My photo of the day: Tiya Chowdary, competing in the Girls 10-11 age group, had a photo taken with an agreeable Masters defending champion. From NJ, Tiya is a 5th grader who joined her father at a driving range at age 3; attended an LPGA event at 5, and now has a photo with Adam Scott at 11. On his way to the putting green, Scott also took time to sign a number of autographs for youngsters and their families. Classy.
I loved how a number of players in the Masters field stopped and caught some of the competition. While some of them were practicing in a designated area anyway, Bubba Watson spent at least 15 minutes watching several of the juniors competing in the long drive event. In fact, he watched Amanda Gartrell,15, hit it 225 yards on her best drive. In her bio, Amanda listed Watson as the “coolest person.” Here’s hoping they were introduced.
Attention to detail: nice touch for the juniors to be issued a player’s pin a la the Masters pin for “older” players teeing up this week. By the way, the young players were asked to dress in khaki in pre-event instructions. I only saw one youngster dressed in shorts altho the weather was chilly when the event began at 7:30 a.m. Masters officials nicely allocated designated viewing areas and reserved seating for parents and family members.
Technology: not sure how it’s done but it’s amazing how the measurements are digitally and virtually tabulated for the various events without the use of any “hard” devices. Gee, I recall those good old days of Augusta National chairman Hord Hardin using the flagstick and an envelop to measure the “who’s away” distance on the 11th green during a fateful Masters playoff.
“Good thing it hit the cup!” That’s what’s Patrick Welch told me one-on-one about his winning 15’ putt on the 18th green at Augusta National. He was one of two age group winners holing out in the last stage of competition. “Because I was leading at the time, I knew I just needed to get it close to win. But then I hit too hard. Good thing it hit the cup.” Honest young man. Welch also won the long drive competition with a poke of 253.6 yards. And shades of the late Senior player Charlie Owens, Welch plays the game cross-handed!

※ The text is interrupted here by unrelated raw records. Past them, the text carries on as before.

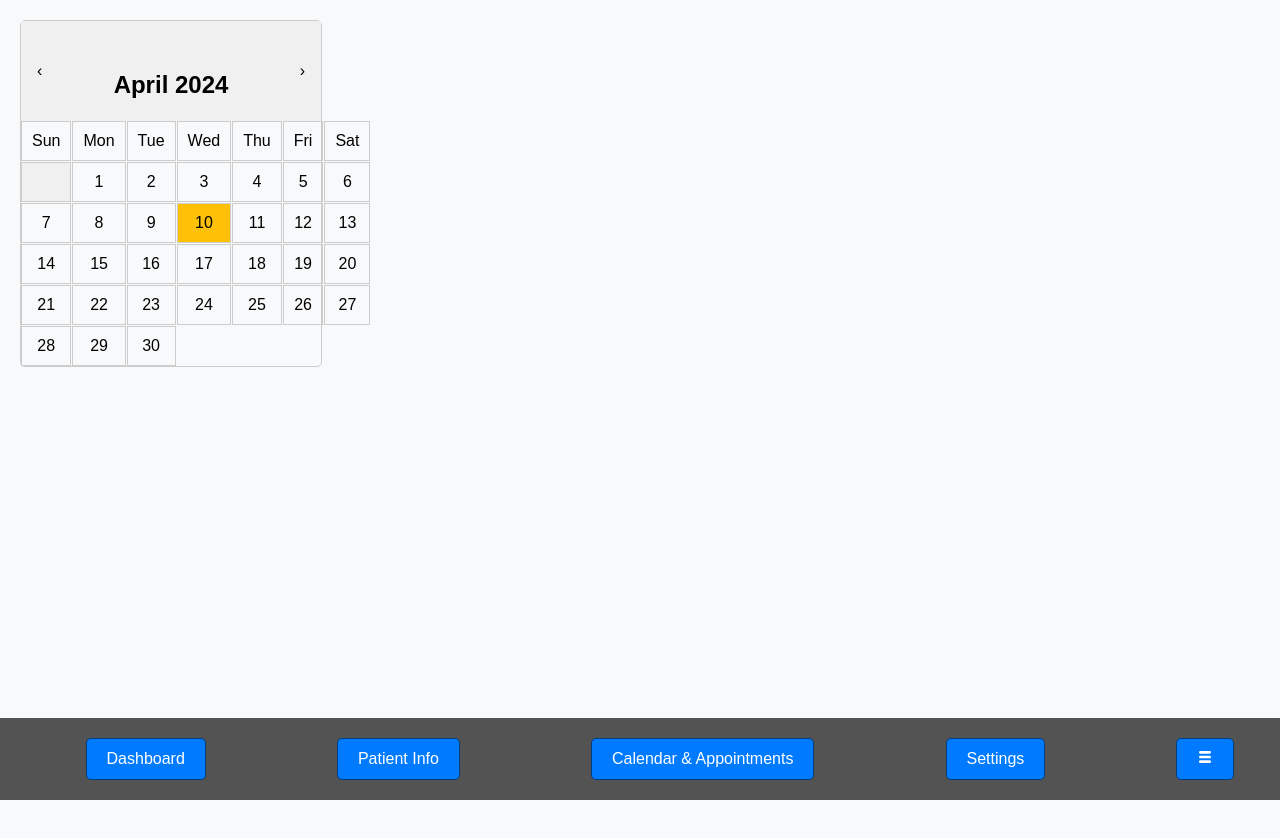
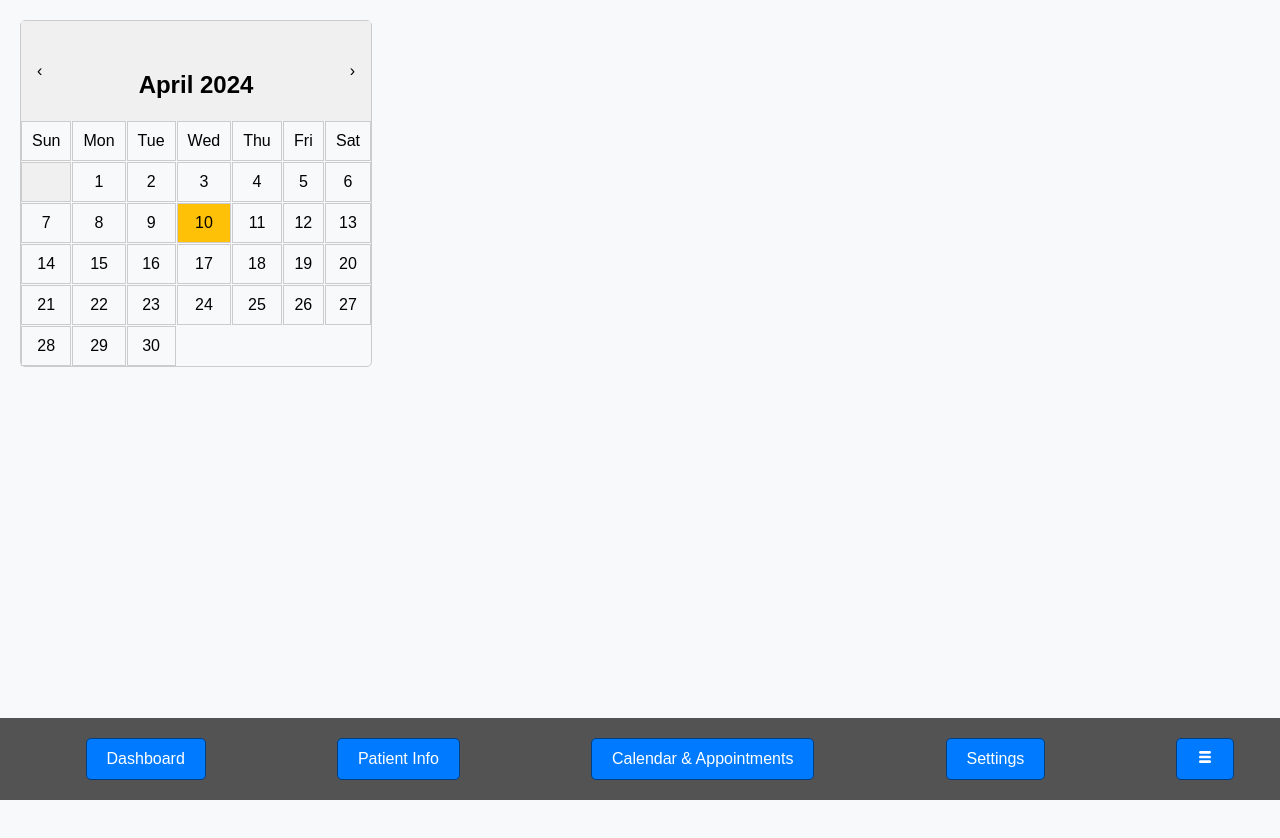
Before and after one commit to ManpreetRai-0/MediTrack, a React (Create React App) app: page /navi/calendar in a window 1280 px wide. Built offline with nearby package versions, Linux system fonts and the light colour scheme.

Commit message:
Calendar Formatting
Fixed calender's format to not cut off Saturdays

```diff
--- a/src/Components/Pages/Calendar/Calendar.css
+++ b/src/Components/Pages/Calendar/Calendar.css
@@ -1,8 +1,9 @@
 .calendar {
+
     font-family: Arial, sans-serif;
     border: 1px solid #ccc;
     border-radius: 5px;
-    width: 300px;
+    width: 350px;
   }
 
   .calendar-header {
@@ -43,3 +44,7 @@
   .today {
     background-color: #ffc107;
   }
+
+  .calendar-day:hover{
+    background-color: #bababa;
+  }
--- a/src/Components/Pages/Calendar/Calendar.jsx
+++ b/src/Components/Pages/Calendar/Calendar.jsx
@@ -81,5 +81,3 @@ export const Calendar = () => {
 
   return renderCalendar();
 };
-
-//export default Calendar;
```
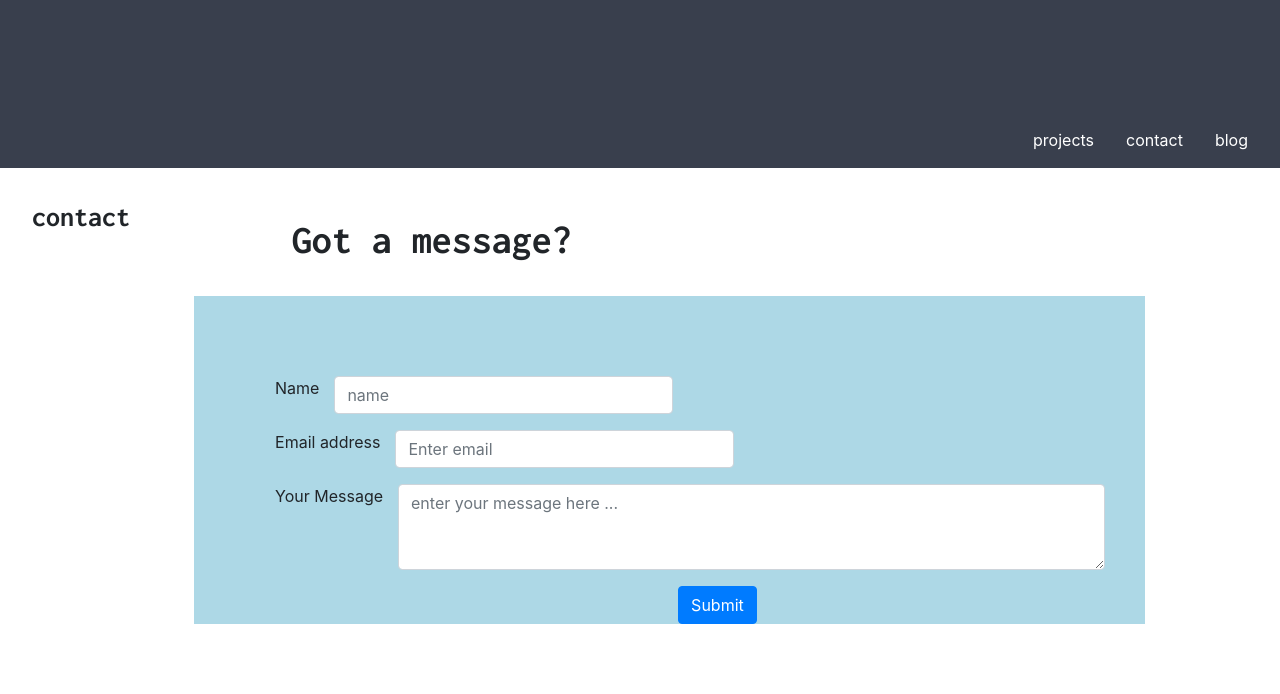
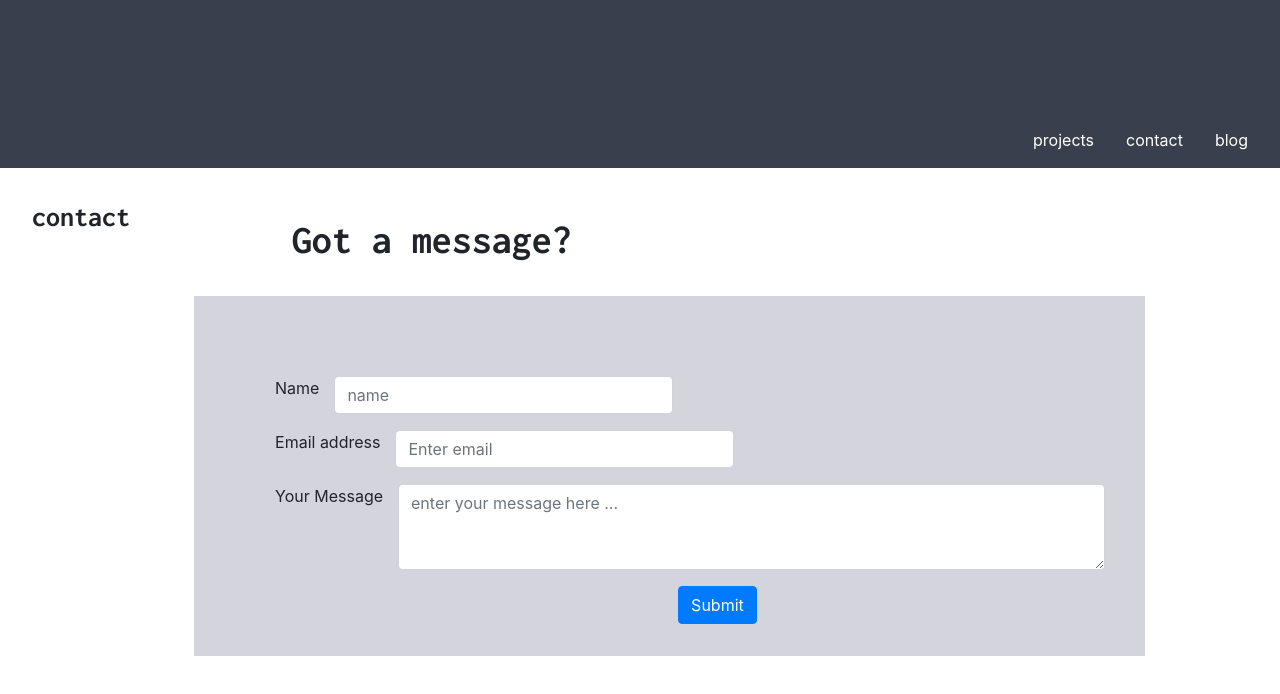
Before and after one commit to Emnetdegafe/personal-site, a React (Create React App) app: page /contact in a window 1280 px wide. Shown: the top 694 px of the page. Built offline with nearby package versions, Linux system fonts and the light colour scheme.

Commit message:
Changed contact background color

```diff
--- a/src/components/Contact/contact.scss
+++ b/src/components/Contact/contact.scss
@@ -1,4 +1,4 @@
-$myBackgroundColor: lightBlue;
+$myBackgroundColor: #d4d4dc;
 
 Form {
   padding-top: 5rem;
@@ -7,6 +7,8 @@ Form {
   background-color: $myBackgroundColor;
   margin-top: 2rem;
   width: 200%;
+  margin-bottom: 5rem;
+  padding-bottom: 2rem;
 }
 .contact-wrap {
   display: flex;
```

In the DNA: Riley Rennell won the long drive stage in the Girls 14-15 group with a blast of 246.6 yards. Daughter of a PGA of America teaching pro (Rob), Rennell was one of the favorites coming into the finals after winning her regional by an eye-popping 41 points. Fittingly, her best advice is to “Grip it and rip it.”
Hinge and hold: With only a few exceptions, most of youngsters I observed in the chipping stage used the Phil Mickelson-endorsed “hinge and hold” methodology. Most players used wedges to get the ball elevated and with some spin on the fast greens.
Not phoning it in: Augusta National member Condoleezza Rice announced the names of the juniors for their final 15′ putt. But before doing so, she double-checked the pronunciation of certain youngsters’ names; many times inquiring directly with the boy or girl. Rice was considerate and careful in her preparation. Hey, John Travolta at this year’s Oscars, please take note.
After the Press conference with the age group winners, Masters chairman was asked if an international DC&P competition might be in the future. “Well, we just finished this one so it’s too early to talk about that…but it was interesting to see some Canadian youngsters in the event.” Payne was also asked if Augusta National would ever entertain hosting a women’s professional tournament. He politely dismissed its chances given the limitations of the private club’s golf calendar (hey, members want to play their course!) and the staffing, time and resources required for staging another major event. And anything at Augusta National will be a major.